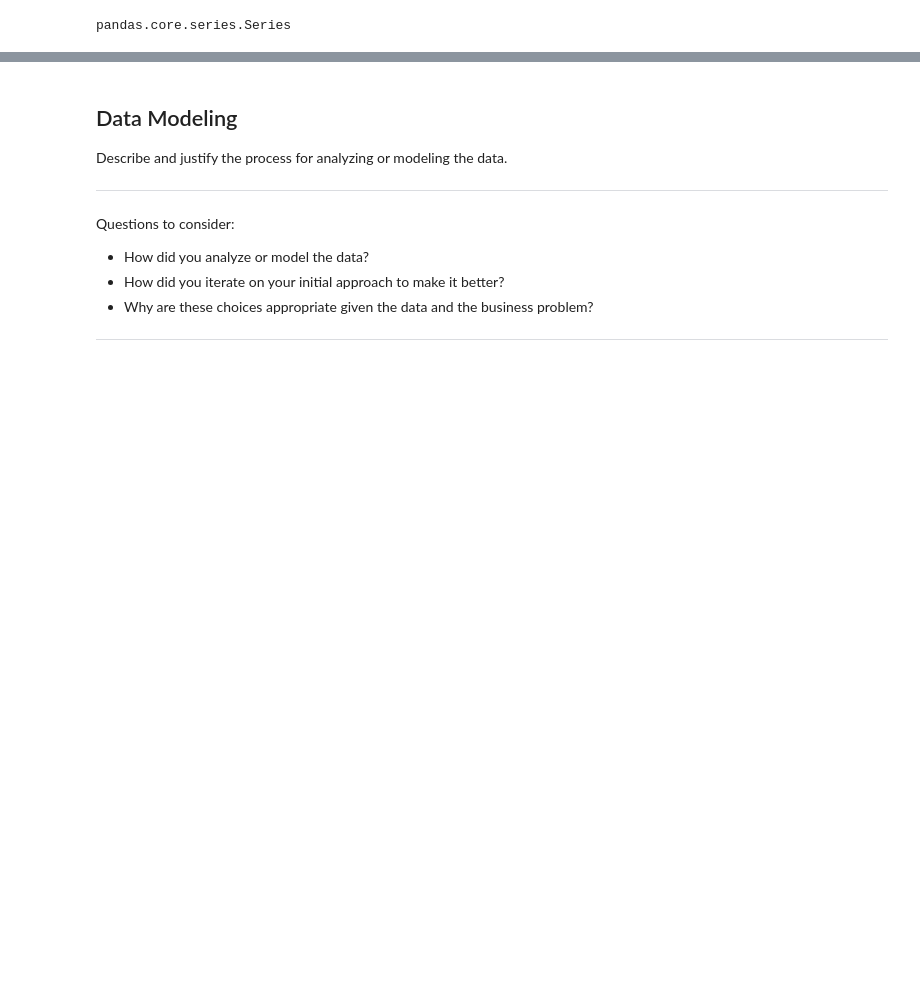
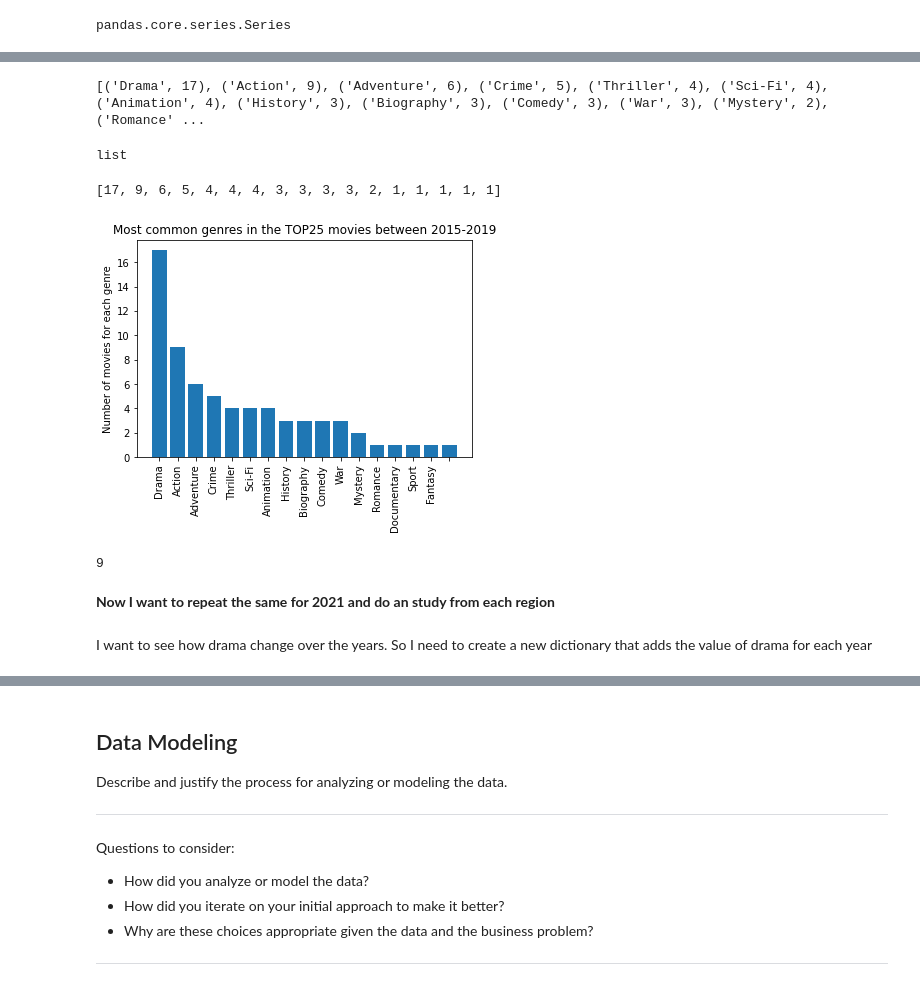
Before and after one commit to arecai/ari_first_attem, a Jupyter notebook: dsc-phase1-project-template.ipynb, the cells around one changed output, grey strips where cells are left out. Drawn from its saved outputs; the diff is of its cells as text; code cells hidden in the pictures; blank space fills up the shorter version.

```diff
--- a/dsc-phase1-project-template.ipynb
+++ b/dsc-phase1-project-template.ipynb
@@ -503,0 +493,36 @@ wordfreq
+# %%
+counts = Counter(sent_str).most_common()
+print(counts)
+type(counts)
+# %% [output]
+[('Drama', 17), ('Action', 9), ('Adventure', 6), ('Crime', 5), ('Thriller', 4), ('Sci-Fi', 4), ('Animation', 4), ('History', 3), ('Biography', 3), ('Comedy', 3), ('War', 3), ('Mystery', 2), ('Romance' ...
+list
+# %%
+names = []
+for x in counts:
+    names.append(x[0])
+names
+
+values = []
+for x in counts:
+    values.append(x[1])
+values
+# %% [output]
+[17, 9, 6, 5, 4, 4, 4, 3, 3, 3, 3, 2, 1, 1, 1, 1, 1]
+# %%
+fig, ax = plt.subplots()
+plt.bar(range(len(counts)), values, tick_label=names)
+plt.xticks(rotation=90)
+ax.set_ylabel('Number of movies for each genre')
+ax.set_title('Most common genres in the TOP25 movies between 2015-2019')
+plt.show()
+# %% [output]
+[figure, added]
+# %%
+counts[1][1]
+# %% [output]
+9
+# %% [markdown]
+**Now I want to repeat the same for 2021 and do an study from each region**
+# %% [markdown]
+I want to see how drama change over the years. So I need to create a new dictionary that adds the value of drama for each year
```
Also changed, not shown: parts of 76 cells of this notebook.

• Activity: A verbatim retyping of the listing, without any pictures, is the expected answer.

• Solved exercise:
Before and after one commit to arecai/ari_first_attem, a Jupyter notebook: dsc-phase1-project-template.ipynb, the cells around one changed output, grey strips where cells are left out. Drawn from its saved outputs; the diff is of its cells as text; code cells hidden in the pictures; blank space fills up the shorter version.

```diff
--- a/dsc-phase1-project-template.ipynb
+++ b/dsc-phase1-project-template.ipynb
@@ -503,0 +493,36 @@ wordfreq
+# %%
+counts = Counter(sent_str).most_common()
+print(counts)
+type(counts)
+# %% [output]
+[('Drama', 17), ('Action', 9), ('Adventure', 6), ('Crime', 5), ('Thriller', 4), ('Sci-Fi', 4), ('Animation', 4), ('History', 3), ('Biography', 3), ('Comedy', 3), ('War', 3), ('Mystery', 2), ('Romance' ...
+list
+# %%
+names = []
+for x in counts:
+    names.append(x[0])
+names
+
+values = []
+for x in counts:
+    values.append(x[1])
+values
+# %% [output]
+[17, 9, 6, 5, 4, 4, 4, 3, 3, 3, 3, 2, 1, 1, 1, 1, 1]
+# %%
+fig, ax = plt.subplots()
+plt.bar(range(len(counts)), values, tick_label=names)
+plt.xticks(rotation=90)
+ax.set_ylabel('Number of movies for each genre')
+ax.set_title('Most common genres in the TOP25 movies between 2015-2019')
+plt.show()
+# %% [output]
+[figure, added]
+# %%
+counts[1][1]
+# %% [output]
+9
+# %% [markdown]
+**Now I want to repeat the same for 2021 and do an study from each region**
+# %% [markdown]
+I want to see how drama change over the years. So I need to create a new dictionary that adds the value of drama for each year
```
Also changed, not shown: parts of 76 cells of this notebook.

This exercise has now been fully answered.